So they come for all reasons, general medical maintenance. I mentioned that some do come for dental. Some come for a vision problem or hearing or an orthopedic problem. That's the total of those that have come to us. And now, as I said, we're going to screen everyone that comes to us for brain injury.
JUDY WOODRUFF: But just to wrap up here, stepping back, you're the head of the Veterans Administration. To hear this flood now of stories, criticism, just the comments from Mr. Rieckhoff, who's described as a political independent, this is not a political vendetta in any way.
JIM NICHOLSON: Well, I hope it's not.
JUDY WOODRUFF: Being as critical, does it make you angry? I mean, how are you feeling about all this? What do you want to say to everyone who's watching you right now, saying, "Why is it like this?"
JIM NICHOLSON: Well, it's absolutely unacceptable for any one of these young people and their families to have to endure those circumstances that we saw. And we're going to fix this.

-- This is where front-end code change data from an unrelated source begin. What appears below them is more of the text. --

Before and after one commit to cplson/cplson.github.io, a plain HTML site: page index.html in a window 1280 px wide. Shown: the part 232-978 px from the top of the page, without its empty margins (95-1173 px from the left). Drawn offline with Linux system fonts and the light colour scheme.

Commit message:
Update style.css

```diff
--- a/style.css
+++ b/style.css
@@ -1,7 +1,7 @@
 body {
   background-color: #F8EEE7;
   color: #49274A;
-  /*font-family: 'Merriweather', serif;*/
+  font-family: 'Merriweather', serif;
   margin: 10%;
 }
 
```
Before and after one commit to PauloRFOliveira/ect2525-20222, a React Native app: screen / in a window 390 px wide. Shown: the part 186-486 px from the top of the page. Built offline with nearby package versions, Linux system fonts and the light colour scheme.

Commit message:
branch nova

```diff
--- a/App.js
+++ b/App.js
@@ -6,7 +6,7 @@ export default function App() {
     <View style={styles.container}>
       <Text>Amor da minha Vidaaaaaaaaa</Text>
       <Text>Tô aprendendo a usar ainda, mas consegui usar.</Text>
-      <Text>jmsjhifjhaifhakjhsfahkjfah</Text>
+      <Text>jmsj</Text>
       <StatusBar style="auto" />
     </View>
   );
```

We're taking steps, as we speak, literally, to make sure that no one falls through the cracks. I said it's big, it's good. Over a million people a week that we see. But if one -- if one -- is not being well-treated, especially a young combatant, that is unacceptable, and that just breaks my heart.
And I know -- I know a lot of these people, you know, that have been injured. My wife and I make a point of visiting with them regularly as we travel around the country and here in Washington, so we're going to fix this. We're going to take some drastic steps.
What you haven't asked me about is also the waiting times on claims. It is too long; it is too complicated. And I am going to engineer a way to expedite that for these young people that are coming back from the war, because it's taking too long.
JUDY WOODRUFF: But there are people who are saying this war has been going on four years. These reports have been out there. Why did it take this long for you and others in the administration to act?
JIM NICHOLSON: Well, I will say that, you know, a lot of good work has gone on. And you and anybody else, you can go out and talk to a lot of veterans who give high praise to Walter Reed or Bethesda or the V.A. for their care. Most of them will say that.
But, unfortunately, that is not the case in every one. And there's this confluence, it looks like, of these cases that have come to light. And, you know, out of this, good will come, because we can improve the system. It's good, but it's not perfect.
And so we're hard at it to get it that way, because they deserve no less. They're really the best people from our society. They've volunteered to go defend us and our freedom in this war on terrorism.
And the president is extremely supportive. Our budgets have gone up 77 percent since he became president. My budget that I'm testifying tomorrow on, we're asking for a 10 percent increase. It's at $87 billion. So, you know, we will have the resources, and we have the will, and we need to make these corrections that are absolutely needed.
JUDY WOODRUFF: Secretary of Veterans Affairs Jim Nicholson, we thank you very much for coming in to talk with us.
JIM NICHOLSON: Thank you.